INSTRUCTIONS TO FOLLOW: Report only the number of lines in the records that contain the word "Ticker".

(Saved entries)
......

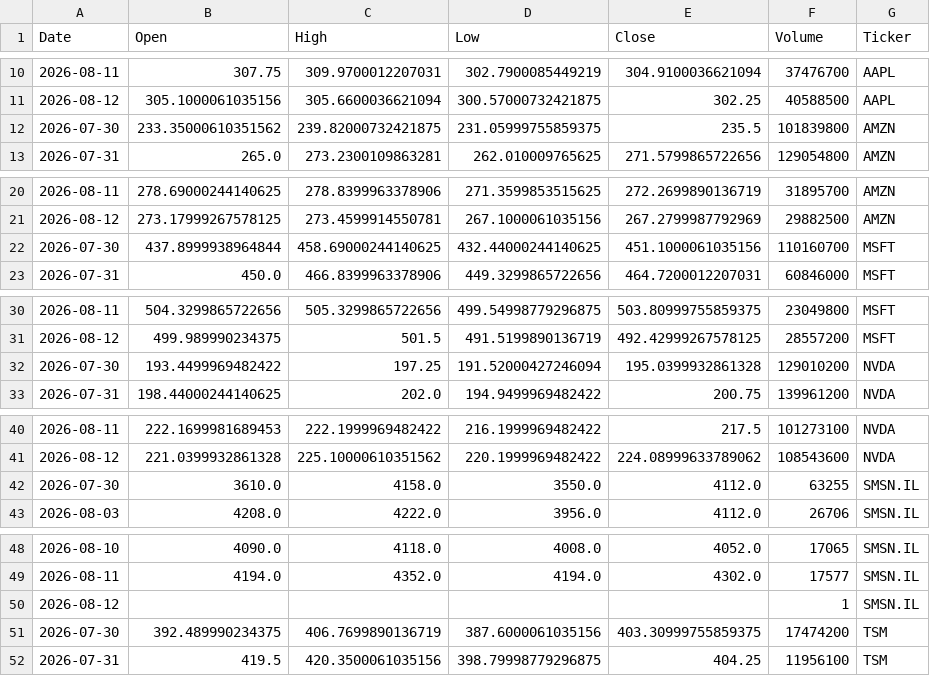
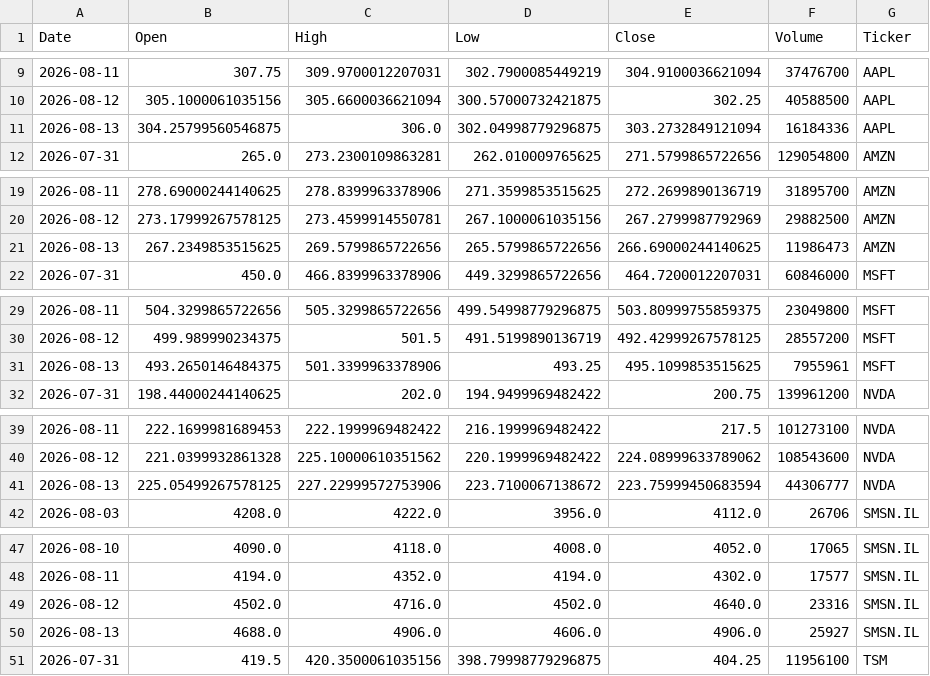
Before and after one commit to Jaedin-Rogers/Automated_Stock_Data_Pipeline, a CSV file: stock_data.csv, drawn as a sheet; only a part is shown, gaps mark what is left out; the diff covers the shown part only.

```diff
--- a/stock_data.csv
+++ b/stock_data.csv
@@ -11,3 +10,3 @@ Date,Open,High,Low,Close,Volume,Ticker
 2026-08-12,305.1000061035156,305.6600036621094,300.57000732421875,302.25,40588500,AAPL
-2026-07-30,233.35000610351562,239.82000732421875,231.05999755859375,235.5,101839800,AMZN
+2026-08-13,304.25799560546875,306.0,302.04998779296875,303.2732849121094,16184336,AAPL
 2026-07-31,265.0,273.2300109863281,262.010009765625,271.5799865722656,129054800,AMZN
@@ -21,3 +20,3 @@ Date,Open,High,Low,Close,Volume,Ticker
 2026-08-12,273.17999267578125,273.4599914550781,267.1000061035156,267.2799987792969,29882500,AMZN
-2026-07-30,437.8999938964844,458.69000244140625,432.44000244140625,451.1000061035156,110160700,MSFT
+2026-08-13,267.2349853515625,269.5799865722656,265.5799865722656,266.69000244140625,11986473,AMZN
 2026-07-31,450.0,466.8399963378906,449.3299865722656,464.7200012207031,60846000,MSFT
@@ -31,3 +30,3 @@ Date,Open,High,Low,Close,Volume,Ticker
 2026-08-12,499.989990234375,501.5,491.5199890136719,492.42999267578125,28557200,MSFT
-2026-07-30,193.4499969482422,197.25,191.52000427246094,195.0399932861328,129010200,NVDA
+2026-08-13,493.2650146484375,501.3399963378906,493.25,495.1099853515625,7955961,MSFT
 2026-07-31,198.44000244140625,202.0,194.9499969482422,200.75,139961200,NVDA
@@ -41,3 +40,3 @@ Date,Open,High,Low,Close,Volume,Ticker
 2026-08-12,221.0399932861328,225.10000610351562,220.1999969482422,224.08999633789062,108543600,NVDA
-2026-07-30,3610.0,4158.0,3550.0,4112.0,63255,SMSN.IL
+2026-08-13,225.05499267578125,227.22999572753906,223.7100067138672,223.75999450683594,44306777,NVDA
 2026-08-03,4208.0,4222.0,3956.0,4112.0,26706,SMSN.IL
@@ -49,4 +48,4 @@ Date,Open,High,Low,Close,Volume,Ticker
 2026-08-11,4194.0,4352.0,4194.0,4302.0,17577,SMSN.IL
-2026-08-12,,,,,1,SMSN.IL
-2026-07-30,392.489990234375,406.7699890136719,387.6000061035156,403.30999755859375,17474200,TSM
+2026-08-12,4502.0,4716.0,4502.0,4640.0,23316,SMSN.IL
+2026-08-13,4688.0,4906.0,4606.0,4906.0,25927,SMSN.IL
 2026-07-31,419.5,420.3500061035156,398.79998779296875,404.25,11956100,TSM
```
Also changed, not shown: 1 added row and 1 removed row elsewhere in this file.
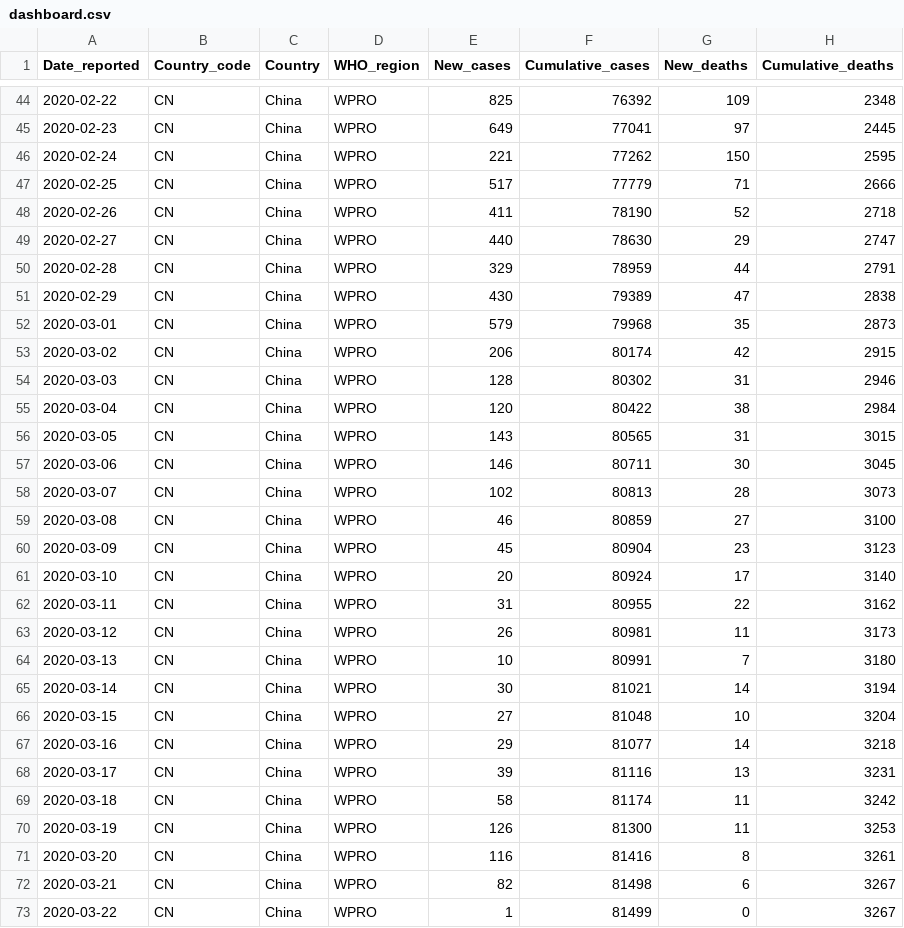
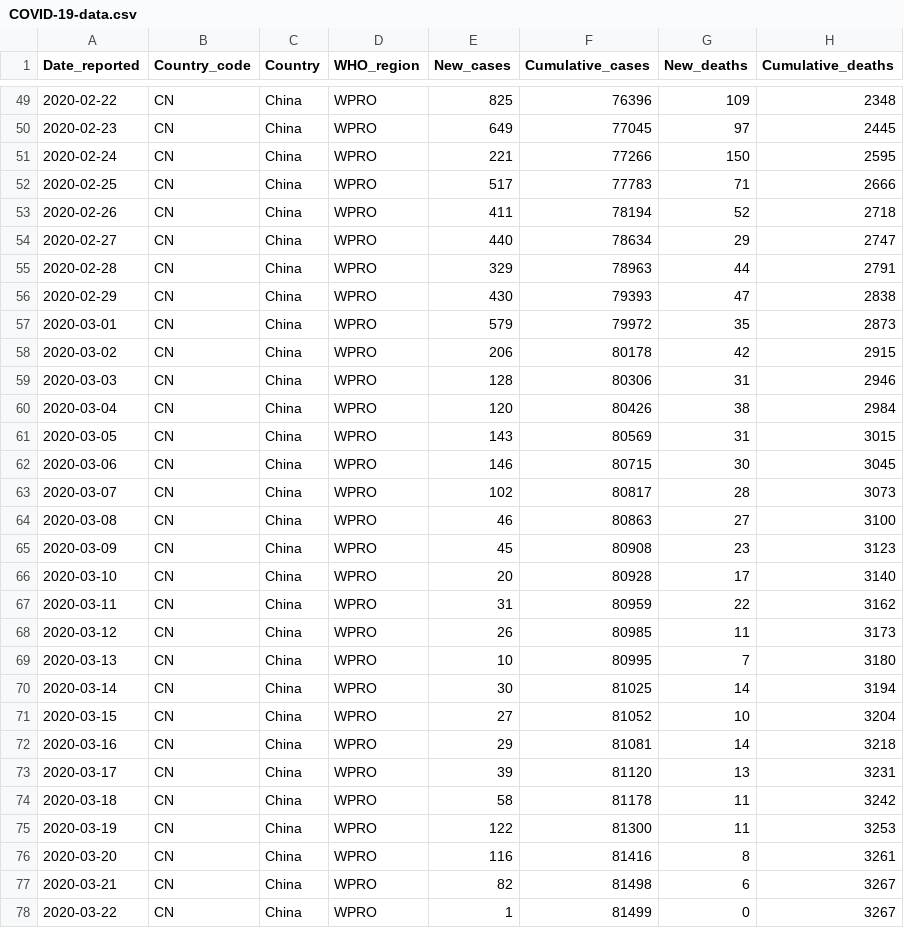
Before and after one commit to rnsavinelli/covid-19, a CSV file: dashboards/China/COVID-19-data.csv (was dashboards/China/dashboard.csv), drawn as a sheet; only a part is shown, gaps mark what is left out; the diff covers the shown part only.

```diff
--- a/dashboards/China/dashboard.csv
+++ b/dashboards/China/COVID-19-data.csv
@@ -44,28 +49,28 @@ Date_reported, Country_code, Country, WHO_region, New_cases, Cumulative_cases, N
-2020-02-22,CN,China,WPRO,825,76392,109,2348
-2020-02-23,CN,China,WPRO,649,77041,97,2445
-2020-02-24,CN,China,WPRO,221,77262,150,2595
-2020-02-25,CN,China,WPRO,517,77779,71,2666
-2020-02-26,CN,China,WPRO,411,78190,52,2718
-2020-02-27,CN,China,WPRO,440,78630,29,2747
-2020-02-28,CN,China,WPRO,329,78959,44,2791
-2020-02-29,CN,China,WPRO,430,79389,47,2838
-2020-03-01,CN,China,WPRO,579,79968,35,2873
-2020-03-02,CN,China,WPRO,206,80174,42,2915
-2020-03-03,CN,China,WPRO,128,80302,31,2946
-2020-03-04,CN,China,WPRO,120,80422,38,2984
-2020-03-05,CN,China,WPRO,143,80565,31,3015
-2020-03-06,CN,China,WPRO,146,80711,30,3045
-2020-03-07,CN,China,WPRO,102,80813,28,3073
-2020-03-08,CN,China,WPRO,46,80859,27,3100
-2020-03-09,CN,China,WPRO,45,80904,23,3123
-2020-03-10,CN,China,WPRO,20,80924,17,3140
-2020-03-11,CN,China,WPRO,31,80955,22,3162
-2020-03-12,CN,China,WPRO,26,80981,11,3173
-2020-03-13,CN,China,WPRO,10,80991,7,3180
-2020-03-14,CN,China,WPRO,30,81021,14,3194
-2020-03-15,CN,China,WPRO,27,81048,10,3204
-2020-03-16,CN,China,WPRO,29,81077,14,3218
-2020-03-17,CN,China,WPRO,39,81116,13,3231
-2020-03-18,CN,China,WPRO,58,81174,11,3242
-2020-03-19,CN,China,WPRO,126,81300,11,3253
+2020-02-22,CN,China,WPRO,825,76396,109,2348
+2020-02-23,CN,China,WPRO,649,77045,97,2445
+2020-02-24,CN,China,WPRO,221,77266,150,2595
+2020-02-25,CN,China,WPRO,517,77783,71,2666
+2020-02-26,CN,China,WPRO,411,78194,52,2718
+2020-02-27,CN,China,WPRO,440,78634,29,2747
+2020-02-28,CN,China,WPRO,329,78963,44,2791
+2020-02-29,CN,China,WPRO,430,79393,47,2838
+2020-03-01,CN,China,WPRO,579,79972,35,2873
+2020-03-02,CN,China,WPRO,206,80178,42,2915
+2020-03-03,CN,China,WPRO,128,80306,31,2946
+2020-03-04,CN,China,WPRO,120,80426,38,2984
+2020-03-05,CN,China,WPRO,143,80569,31,3015
+2020-03-06,CN,China,WPRO,146,80715,30,3045
+2020-03-07,CN,China,WPRO,102,80817,28,3073
+2020-03-08,CN,China,WPRO,46,80863,27,3100
+2020-03-09,CN,China,WPRO,45,80908,23,3123
+2020-03-10,CN,China,WPRO,20,80928,17,3140
+2020-03-11,CN,China,WPRO,31,80959,22,3162
+2020-03-12,CN,China,WPRO,26,80985,11,3173
+2020-03-13,CN,China,WPRO,10,80995,7,3180
+2020-03-14,CN,China,WPRO,30,81025,14,3194
+2020-03-15,CN,China,WPRO,27,81052,10,3204
+2020-03-16,CN,China,WPRO,29,81081,14,3218
+2020-03-17,CN,China,WPRO,39,81120,13,3231
+2020-03-18,CN,China,WPRO,58,81178,11,3242
+2020-03-19,CN,China,WPRO,122,81300,11,3253
 2020-03-20,CN,China,WPRO,116,81416,8,3261
```
Also changed, not shown: 8 added rows and 42 edited cells elsewhere in this file, dashboards/Argentina/COVID-19-data.csv, dashboards/COVID-19-global-cases.csv, 51 other files.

......

TASK RESULT: 5